Give back the records below verbatim, please, but without a single image.

START Data for this task

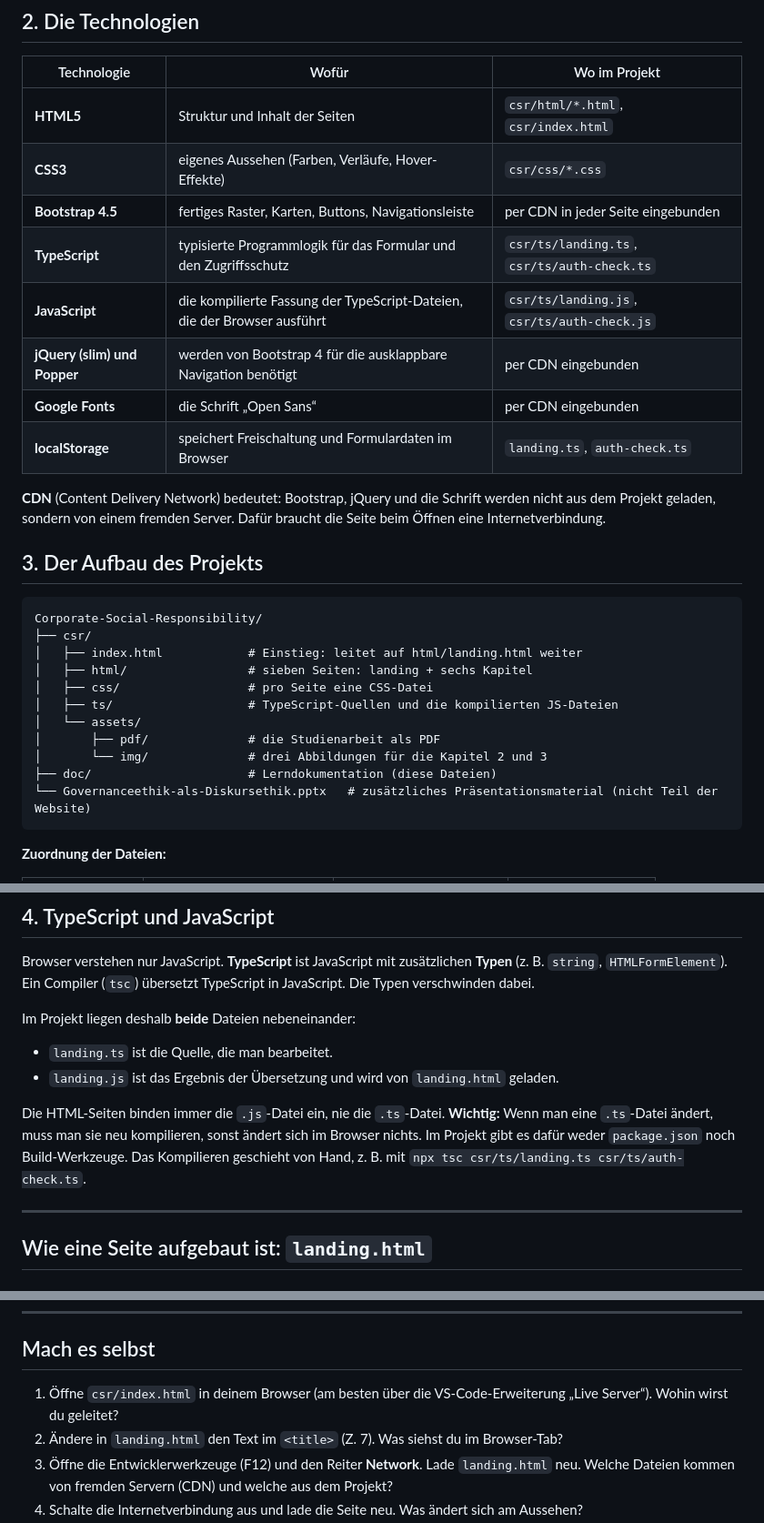
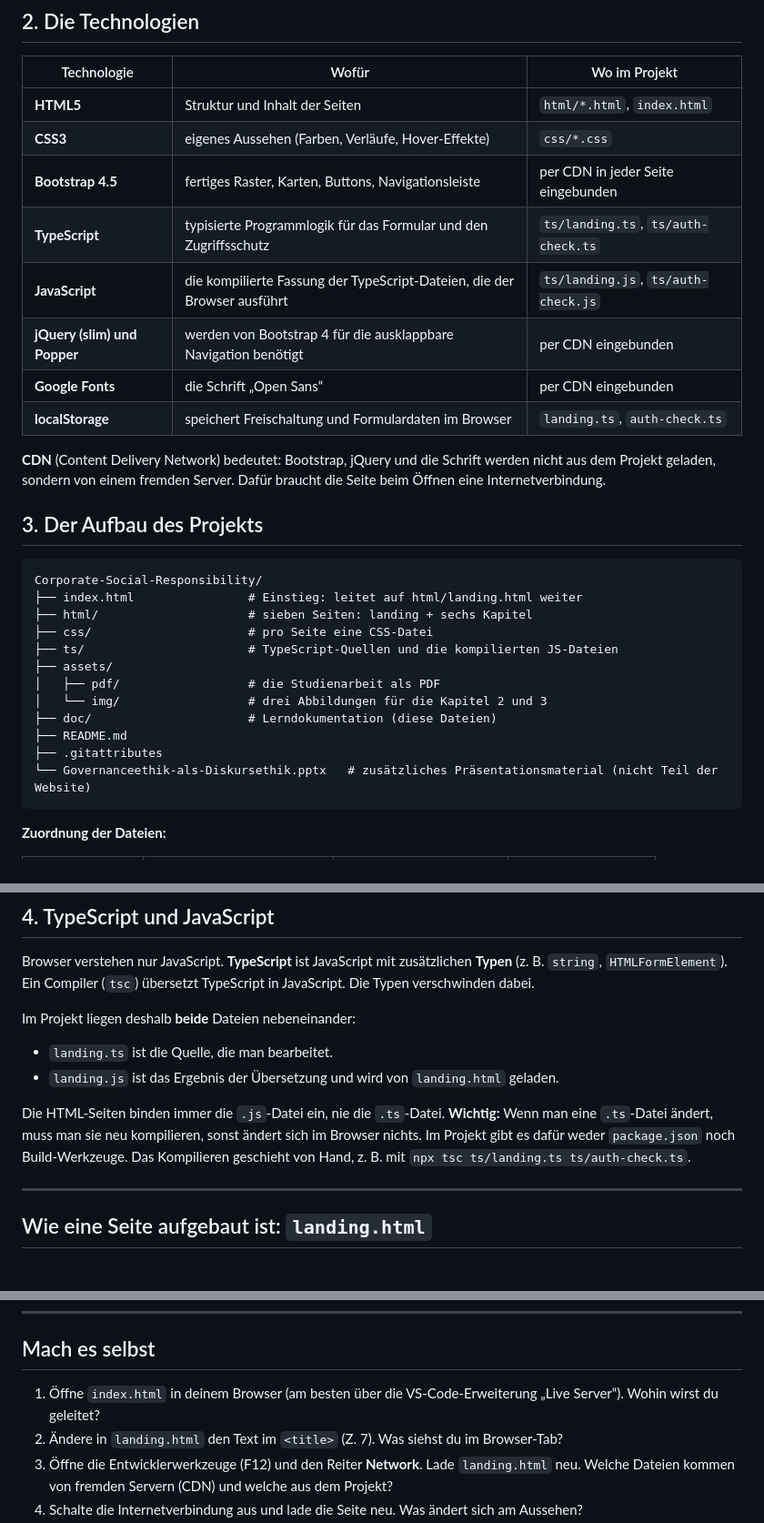
Before and after one commit to MikhailPugachevskiy/Corporate-Social-Responsibility, a Markdown page: doc/00-grundlagen.md, 3 parts joined by grey strips. Shown at 91% size. Rendered like a GitHub page.

Commit message:
correct basics learning doc

````diff
--- a/doc/00-grundlagen.md
+++ b/doc/00-grundlagen.md
@@ -20,11 +20,11 @@ Es gibt **keinen Server** und keine Datenbank. Alles läuft im Browser. Der Frei
 
 | Technologie | Wofür | Wo im Projekt |
 | --- | --- | --- |
-| **HTML5** | Struktur und Inhalt der Seiten | `csr/html/*.html`, `csr/index.html` |
-| **CSS3** | eigenes Aussehen (Farben, Verläufe, Hover-Effekte) | `csr/css/*.css` |
+| **HTML5** | Struktur und Inhalt der Seiten | `html/*.html`, `index.html` |
+| **CSS3** | eigenes Aussehen (Farben, Verläufe, Hover-Effekte) | `css/*.css` |
 | **Bootstrap 4.5** | fertiges Raster, Karten, Buttons, Navigationsleiste | per CDN in jeder Seite eingebunden |
-| **TypeScript** | typisierte Programmlogik für das Formular und den Zugriffsschutz | `csr/ts/landing.ts`, `csr/ts/auth-check.ts` |
-| **JavaScript** | die kompilierte Fassung der TypeScript-Dateien, die der Browser ausführt | `csr/ts/landing.js`, `csr/ts/auth-check.js` |
+| **TypeScript** | typisierte Programmlogik für das Formular und den Zugriffsschutz | `ts/landing.ts`, `ts/auth-check.ts` |
+| **JavaScript** | die kompilierte Fassung der TypeScript-Dateien, die der Browser ausführt | `ts/landing.js`, `ts/auth-check.js` |
 | **jQuery (slim) und Popper** | werden von Bootstrap 4 für die ausklappbare Navigation benötigt | per CDN eingebunden |
 | **Google Fonts** | die Schrift „Open Sans“ | per CDN eingebunden |
 | **localStorage** | speichert Freischaltung und Formulardaten im Browser | `landing.ts`, `auth-check.ts` |
@@ -35,15 +35,16 @@ Es gibt **keinen Server** und keine Datenbank. Alles läuft im Browser. Der Frei
 
 ```
 Corporate-Social-Responsibility/
-├── csr/
-│   ├── index.html            # Einstieg: leitet auf html/landing.html weiter
-│   ├── html/                 # sieben Seiten: landing + sechs Kapitel
-│   ├── css/                  # pro Seite eine CSS-Datei
-│   ├── ts/                   # TypeScript-Quellen und die kompilierten JS-Dateien
-│   └── assets/
-│       ├── pdf/              # die Studienarbeit als PDF
-│       └── img/              # drei Abbildungen für die Kapitel 2 und 3
+├── index.html                # Einstieg: leitet auf html/landing.html weiter
+├── html/                     # sieben Seiten: landing + sechs Kapitel
+├── css/                      # pro Seite eine CSS-Datei
+├── ts/                       # TypeScript-Quellen und die kompilierten JS-Dateien
+├── assets/
+│   ├── pdf/                  # die Studienarbeit als PDF
+│   └── img/                  # drei Abbildungen für die Kapitel 2 und 3
 ├── doc/                      # Lerndokumentation (diese Dateien)
+├── README.md
+├── .gitattributes
 └── Governanceethik-als-Diskursethik.pptx   # zusätzliches Präsentationsmaterial (nicht Teil der Website)
 ```
 
@@ -71,7 +72,7 @@ Im Projekt liegen deshalb **beide** Dateien nebeneinander:
 - `landing.ts` ist die Quelle, die man bearbeitet.
 - `landing.js` ist das Ergebnis der Übersetzung und wird von `landing.html` geladen.
 
-Die HTML-Seiten binden immer die `.js`-Datei ein, nie die `.ts`-Datei. **Wichtig:** Wenn man eine `.ts`-Datei ändert, muss man sie neu kompilieren, sonst ändert sich im Browser nichts. Im Projekt gibt es dafür weder `package.json` noch Build-Werkzeuge. Das Kompilieren geschieht von Hand, z. B. mit `npx tsc csr/ts/landing.ts csr/ts/auth-check.ts`.
+Die HTML-Seiten binden immer die `.js`-Datei ein, nie die `.ts`-Datei. **Wichtig:** Wenn man eine `.ts`-Datei ändert, muss man sie neu kompilieren, sonst ändert sich im Browser nichts. Im Projekt gibt es dafür weder `package.json` noch Build-Werkzeuge. Das Kompilieren geschieht von Hand, z. B. mit `npx tsc ts/landing.ts ts/auth-check.ts`.
 
 ---
 
@@ -161,7 +162,7 @@ Weil das Skript auf HTML-Elemente zugreift. Stünde es im `<head>`, wären diese
 
 ## Mach es selbst
 
-1. Öffne `csr/index.html` in deinem Browser (am besten über die VS-Code-Erweiterung „Live Server“). Wohin wirst du geleitet?
+1. Öffne `index.html` in deinem Browser (am besten über die VS-Code-Erweiterung „Live Server“). Wohin wirst du geleitet?
 2. Ändere in `landing.html` den Text im `<title>` (Z. 7). Was siehst du im Browser-Tab?
 3. Öffne die Entwicklerwerkzeuge (F12) und den Reiter **Network**. Lade `landing.html` neu. Welche Dateien kommen von fremden Servern (CDN) und welche aus dem Projekt?
 4. Schalte die Internetverbindung aus und lade die Seite neu. Was ändert sich am Aussehen?
````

END Data for this task

• Completed exercise
Before and after one commit to MikhailPugachevskiy/Corporate-Social-Responsibility, a Markdown page: doc/00-grundlagen.md, 3 parts joined by grey strips. Shown at 91% size. Rendered like a GitHub page.

Commit message:
correct basics learning doc

````diff
--- a/doc/00-grundlagen.md
+++ b/doc/00-grundlagen.md
@@ -20,11 +20,11 @@ Es gibt **keinen Server** und keine Datenbank. Alles läuft im Browser. Der Frei
 
 | Technologie | Wofür | Wo im Projekt |
 | --- | --- | --- |
-| **HTML5** | Struktur und Inhalt der Seiten | `csr/html/*.html`, `csr/index.html` |
-| **CSS3** | eigenes Aussehen (Farben, Verläufe, Hover-Effekte) | `csr/css/*.css` |
+| **HTML5** | Struktur und Inhalt der Seiten | `html/*.html`, `index.html` |
+| **CSS3** | eigenes Aussehen (Farben, Verläufe, Hover-Effekte) | `css/*.css` |
 | **Bootstrap 4.5** | fertiges Raster, Karten, Buttons, Navigationsleiste | per CDN in jeder Seite eingebunden |
-| **TypeScript** | typisierte Programmlogik für das Formular und den Zugriffsschutz | `csr/ts/landing.ts`, `csr/ts/auth-check.ts` |
-| **JavaScript** | die kompilierte Fassung der TypeScript-Dateien, die der Browser ausführt | `csr/ts/landing.js`, `csr/ts/auth-check.js` |
+| **TypeScript** | typisierte Programmlogik für das Formular und den Zugriffsschutz | `ts/landing.ts`, `ts/auth-check.ts` |
+| **JavaScript** | die kompilierte Fassung der TypeScript-Dateien, die der Browser ausführt | `ts/landing.js`, `ts/auth-check.js` |
 | **jQuery (slim) und Popper** | werden von Bootstrap 4 für die ausklappbare Navigation benötigt | per CDN eingebunden |
 | **Google Fonts** | die Schrift „Open Sans“ | per CDN eingebunden |
 | **localStorage** | speichert Freischaltung und Formulardaten im Browser | `landing.ts`, `auth-check.ts` |
@@ -35,15 +35,16 @@ Es gibt **keinen Server** und keine Datenbank. Alles läuft im Browser. Der Frei
 
 ```
 Corporate-Social-Responsibility/
-├── csr/
-│   ├── index.html            # Einstieg: leitet auf html/landing.html weiter
-│   ├── html/                 # sieben Seiten: landing + sechs Kapitel
-│   ├── css/                  # pro Seite eine CSS-Datei
-│   ├── ts/                   # TypeScript-Quellen und die kompilierten JS-Dateien
-│   └── assets/
-│       ├── pdf/              # die Studienarbeit als PDF
-│       └── img/              # drei Abbildungen für die Kapitel 2 und 3
+├── index.html                # Einstieg: leitet auf html/landing.html weiter
+├── html/                     # sieben Seiten: landing + sechs Kapitel
+├── css/                      # pro Seite eine CSS-Datei
+├── ts/                       # TypeScript-Quellen und die kompilierten JS-Dateien
+├── assets/
+│   ├── pdf/                  # die Studienarbeit als PDF
+│   └── img/                  # drei Abbildungen für die Kapitel 2 und 3
 ├── doc/                      # Lerndokumentation (diese Dateien)
+├── README.md
+├── .gitattributes
 └── Governanceethik-als-Diskursethik.pptx   # zusätzliches Präsentationsmaterial (nicht Teil der Website)
 ```
 
@@ -71,7 +72,7 @@ Im Projekt liegen deshalb **beide** Dateien nebeneinander:
 - `landing.ts` ist die Quelle, die man bearbeitet.
 - `landing.js` ist das Ergebnis der Übersetzung und wird von `landing.html` geladen.
 
-Die HTML-Seiten binden immer die `.js`-Datei ein, nie die `.ts`-Datei. **Wichtig:** Wenn man eine `.ts`-Datei ändert, muss man sie neu kompilieren, sonst ändert sich im Browser nichts. Im Projekt gibt es dafür weder `package.json` noch Build-Werkzeuge. Das Kompilieren geschieht von Hand, z. B. mit `npx tsc csr/ts/landing.ts csr/ts/auth-check.ts`.
+Die HTML-Seiten binden immer die `.js`-Datei ein, nie die `.ts`-Datei. **Wichtig:** Wenn man eine `.ts`-Datei ändert, muss man sie neu kompilieren, sonst ändert sich im Browser nichts. Im Projekt gibt es dafür weder `package.json` noch Build-Werkzeuge. Das Kompilieren geschieht von Hand, z. B. mit `npx tsc ts/landing.ts ts/auth-check.ts`.
 
 ---
 
@@ -161,7 +162,7 @@ Weil das Skript auf HTML-Elemente zugreift. Stünde es im `<head>`, wären diese
 
 ## Mach es selbst
 
-1. Öffne `csr/index.html` in deinem Browser (am besten über die VS-Code-Erweiterung „Live Server“). Wohin wirst du geleitet?
+1. Öffne `index.html` in deinem Browser (am besten über die VS-Code-Erweiterung „Live Server“). Wohin wirst du geleitet?
 2. Ändere in `landing.html` den Text im `<title>` (Z. 7). Was siehst du im Browser-Tab?
 3. Öffne die Entwicklerwerkzeuge (F12) und den Reiter **Network**. Lade `landing.html` neu. Welche Dateien kommen von fremden Servern (CDN) und welche aus dem Projekt?
 4. Schalte die Internetverbindung aus und lade die Seite neu. Was ändert sich am Aussehen?
````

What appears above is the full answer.